Difference listings
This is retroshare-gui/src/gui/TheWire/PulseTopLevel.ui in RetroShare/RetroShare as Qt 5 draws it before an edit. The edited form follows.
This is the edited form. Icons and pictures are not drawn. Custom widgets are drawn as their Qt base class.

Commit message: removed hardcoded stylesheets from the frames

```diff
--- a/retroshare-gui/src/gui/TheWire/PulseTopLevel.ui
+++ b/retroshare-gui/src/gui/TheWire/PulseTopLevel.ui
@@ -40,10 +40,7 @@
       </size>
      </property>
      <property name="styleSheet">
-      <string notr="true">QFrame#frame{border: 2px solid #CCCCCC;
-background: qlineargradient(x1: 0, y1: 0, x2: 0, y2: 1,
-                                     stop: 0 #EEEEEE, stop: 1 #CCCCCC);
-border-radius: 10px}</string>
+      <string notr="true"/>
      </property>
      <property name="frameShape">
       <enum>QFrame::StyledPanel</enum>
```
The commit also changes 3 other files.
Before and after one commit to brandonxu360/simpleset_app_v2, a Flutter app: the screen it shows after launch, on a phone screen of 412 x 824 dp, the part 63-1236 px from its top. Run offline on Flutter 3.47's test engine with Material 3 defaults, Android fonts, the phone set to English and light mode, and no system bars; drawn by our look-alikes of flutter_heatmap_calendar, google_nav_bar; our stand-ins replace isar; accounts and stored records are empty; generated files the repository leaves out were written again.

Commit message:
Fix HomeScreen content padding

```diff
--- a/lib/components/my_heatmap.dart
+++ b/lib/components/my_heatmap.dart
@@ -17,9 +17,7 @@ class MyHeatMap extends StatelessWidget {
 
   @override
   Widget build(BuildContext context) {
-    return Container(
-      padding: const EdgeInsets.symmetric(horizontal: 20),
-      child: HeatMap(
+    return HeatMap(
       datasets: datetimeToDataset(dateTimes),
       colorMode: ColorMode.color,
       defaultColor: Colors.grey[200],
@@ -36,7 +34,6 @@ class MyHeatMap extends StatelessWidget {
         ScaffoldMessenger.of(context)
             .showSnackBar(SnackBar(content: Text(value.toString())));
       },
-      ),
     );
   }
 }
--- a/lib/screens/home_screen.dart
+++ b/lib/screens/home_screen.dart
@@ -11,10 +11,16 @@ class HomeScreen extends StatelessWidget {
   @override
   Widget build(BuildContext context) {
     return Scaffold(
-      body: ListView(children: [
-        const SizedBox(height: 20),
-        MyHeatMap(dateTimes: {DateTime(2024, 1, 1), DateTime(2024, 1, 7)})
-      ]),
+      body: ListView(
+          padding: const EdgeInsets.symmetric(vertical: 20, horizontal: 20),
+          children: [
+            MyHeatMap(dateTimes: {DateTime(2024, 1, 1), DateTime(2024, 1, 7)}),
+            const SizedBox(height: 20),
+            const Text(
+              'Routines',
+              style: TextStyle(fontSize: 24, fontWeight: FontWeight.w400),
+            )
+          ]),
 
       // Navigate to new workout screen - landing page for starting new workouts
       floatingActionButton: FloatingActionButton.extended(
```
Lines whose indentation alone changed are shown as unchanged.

:: Problem requirements ::
For this exercise, all the data must be repeated exactly.

:: Reply ::
This is retroshare-gui/src/gui/TheWire/PulseTopLevel.ui in RetroShare/RetroShare as Qt 5 draws it before an edit. The edited form follows.
This is the edited form. Icons and pictures are not drawn. Custom widgets are drawn as their Qt base class.

Commit message: removed hardcoded stylesheets from the frames

```diff
--- a/retroshare-gui/src/gui/TheWire/PulseTopLevel.ui
+++ b/retroshare-gui/src/gui/TheWire/PulseTopLevel.ui
@@ -40,10 +40,7 @@
       </size>
      </property>
      <property name="styleSheet">
-      <string notr="true">QFrame#frame{border: 2px solid #CCCCCC;
-background: qlineargradient(x1: 0, y1: 0, x2: 0, y2: 1,
-                                     stop: 0 #EEEEEE, stop: 1 #CCCCCC);
-border-radius: 10px}</string>
+      <string notr="true"/>
      </property>
      <property name="frameShape">
       <enum>QFrame::StyledPanel</enum>
```
The commit also changes 3 other files.
Before and after one commit to brandonxu360/simpleset_app_v2, a Flutter app: the screen it shows after launch, on a phone screen of 412 x 824 dp, the part 63-1236 px from its top. Run offline on Flutter 3.47's test engine with Material 3 defaults, Android fonts, the phone set to English and light mode, and no system bars; drawn by our look-alikes of flutter_heatmap_calendar, google_nav_bar; our stand-ins replace isar; accounts and stored records are empty; generated files the repository leaves out were written again.

Commit message:
Fix HomeScreen content padding

```diff
--- a/lib/components/my_heatmap.dart
+++ b/lib/components/my_heatmap.dart
@@ -17,9 +17,7 @@ class MyHeatMap extends StatelessWidget {
 
   @override
   Widget build(BuildContext context) {
-    return Container(
-      padding: const EdgeInsets.symmetric(horizontal: 20),
-      child: HeatMap(
+    return HeatMap(
       datasets: datetimeToDataset(dateTimes),
       colorMode: ColorMode.color,
       defaultColor: Colors.grey[200],
@@ -36,7 +34,6 @@ class MyHeatMap extends StatelessWidget {
         ScaffoldMessenger.of(context)
             .showSnackBar(SnackBar(content: Text(value.toString())));
       },
-      ),
     );
   }
 }
--- a/lib/screens/home_screen.dart
+++ b/lib/screens/home_screen.dart
@@ -11,10 +11,16 @@ class HomeScreen extends StatelessWidget {
   @override
   Widget build(BuildContext context) {
     return Scaffold(
-      body: ListView(children: [
-        const SizedBox(height: 20),
-        MyHeatMap(dateTimes: {DateTime(2024, 1, 1), DateTime(2024, 1, 7)})
-      ]),
+      body: ListView(
+          padding: const EdgeInsets.symmetric(vertical: 20, horizontal: 20),
+          children: [
+            MyHeatMap(dateTimes: {DateTime(2024, 1, 1), DateTime(2024, 1, 7)}),
+            const SizedBox(height: 20),
+            const Text(
+              'Routines',
+              style: TextStyle(fontSize: 24, fontWeight: FontWeight.w400),
+            )
+          ]),
 
       // Navigate to new workout screen - landing page for starting new workouts
       floatingActionButton: FloatingActionButton.extended(
```
Lines whose indentation alone changed are shown as unchanged.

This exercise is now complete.